### What you should do:
Filter this material down to the lines that hold "Acquisitor", copying each one.

### Records shown:
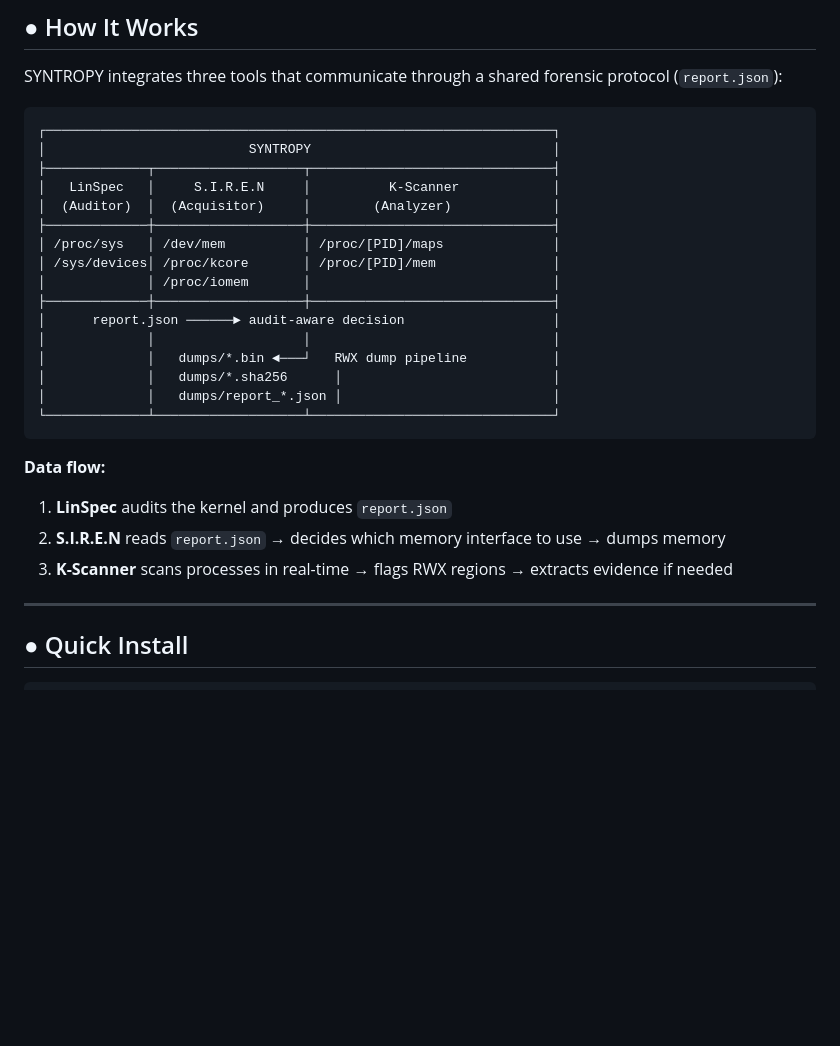
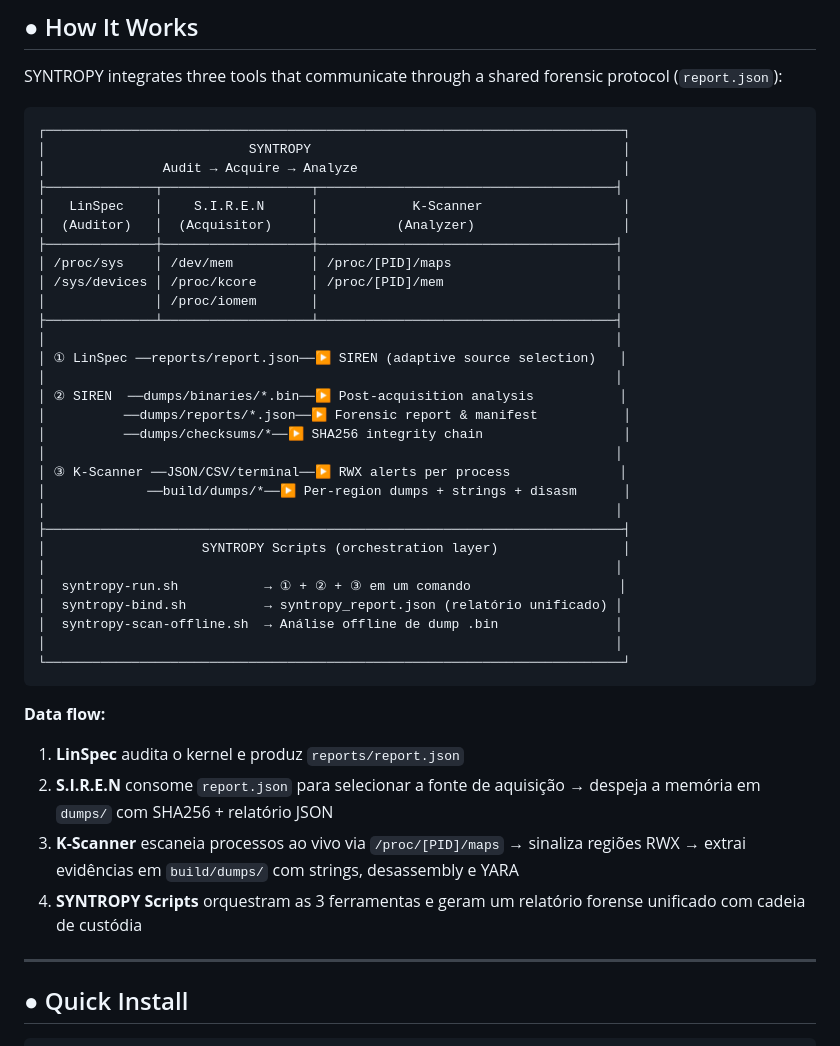
Before and after one commit to jeffersoncesarantunes/SYNTROPY, a Markdown page: README.md, the part around the change. GitHub-like rendering; blank space fills up the shorter version.

Commit message:
docs: fix data flow diagram and add orchestration layer

````diff
--- a/README.md
+++ b/README.md
@@ -153,29 +153,43 @@ sudo ./kscanner --json > alerts.json
 SYNTROPY integrates three tools that communicate through a shared forensic protocol (`report.json`):
 
 ```
-┌─────────────────────────────────────────────────────────────────┐
-│                          SYNTROPY                               │
-├─────────────┬───────────────────┬───────────────────────────────┤
-│   LinSpec   │     S.I.R.E.N     │          K-Scanner            │
-│  (Auditor)  │  (Acquisitor)     │        (Analyzer)             │
-├─────────────┼───────────────────┼───────────────────────────────┤
-│ /proc/sys   │ /dev/mem          │ /proc/[PID]/maps              │
-│ /sys/devices│ /proc/kcore       │ /proc/[PID]/mem               │
-│             │ /proc/iomem       │                               │
-├─────────────┼───────────────────┼───────────────────────────────┤
-│      report.json ──────► audit-aware decision                   │
-│             │                   │                               │
-│             │   dumps/*.bin ◄───┘   RWX dump pipeline           │
-│             │   dumps/*.sha256      │                           │
-│             │   dumps/report_*.json │                           │
-└─────────────┴───────────────────┴───────────────────────────────┘
+┌──────────────────────────────────────────────────────────────────────────┐
+│                          SYNTROPY                                        │
+│               Audit → Acquire → Analyze                                  │
+├──────────────┬───────────────────┬──────────────────────────────────────┤
+│   LinSpec    │    S.I.R.E.N      │            K-Scanner                  │
+│  (Auditor)   │  (Acquisitor)     │          (Analyzer)                   │
+├──────────────┼───────────────────┼──────────────────────────────────────┤
+│ /proc/sys    │ /dev/mem          │ /proc/[PID]/maps                     │
+│ /sys/devices │ /proc/kcore       │ /proc/[PID]/mem                      │
+│              │ /proc/iomem       │                                      │
+├──────────────┴───────────────────┴──────────────────────────────────────┤
+│                                                                         │
+│ ① LinSpec ──reports/report.json──▶ SIREN (adaptive source selection)   │
+│                                                                         │
+│ ② SIREN  ──dumps/binaries/*.bin──▶ Post-acquisition analysis           │
+│          ──dumps/reports/*.json──▶ Forensic report & manifest           │
+│          ──dumps/checksums/*──▶ SHA256 integrity chain                  │
+│                                                                         │
+│ ③ K-Scanner ──JSON/CSV/terminal──▶ RWX alerts per process              │
+│             ──build/dumps/*──▶ Per-region dumps + strings + disasm      │
+│                                                                         │
+├──────────────────────────────────────────────────────────────────────────┤
+│                    SYNTROPY Scripts (orchestration layer)                │
+│                                                                         │
+│  syntropy-run.sh           → ① + ② + ③ em um comando                   │
+│  syntropy-bind.sh          → syntropy_report.json (relatório unificado) │
+│  syntropy-scan-offline.sh  → Análise offline de dump .bin               │
+│                                                                         │
+└──────────────────────────────────────────────────────────────────────────┘
 ```
 
 **Data flow:**
 
-1. **LinSpec** audits the kernel and produces `report.json`
-2. **S.I.R.E.N** reads `report.json` → decides which memory interface to use → dumps memory
-3. **K-Scanner** scans processes in real-time → flags RWX regions → extracts evidence if needed
+1. **LinSpec** audita o kernel e produz `reports/report.json`
+2. **S.I.R.E.N** consome `report.json` para selecionar a fonte de aquisição → despeja a memória em `dumps/` com SHA256 + relatório JSON
+3. **K-Scanner** escaneia processos ao vivo via `/proc/[PID]/maps` → sinaliza regiões RWX → extrai evidências em `build/dumps/` com strings, desassembly e YARA
+4. **SYNTROPY Scripts** orquestram as 3 ferramentas e geram um relatório forense unificado com cadeia de custódia
 
 ---
 
````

### Response below:
-│  (Auditor)  │  (Acquisitor)     │        (Analyzer)             │
+│  (Auditor)   │  (Acquisitor)     │          (Analyzer)                   │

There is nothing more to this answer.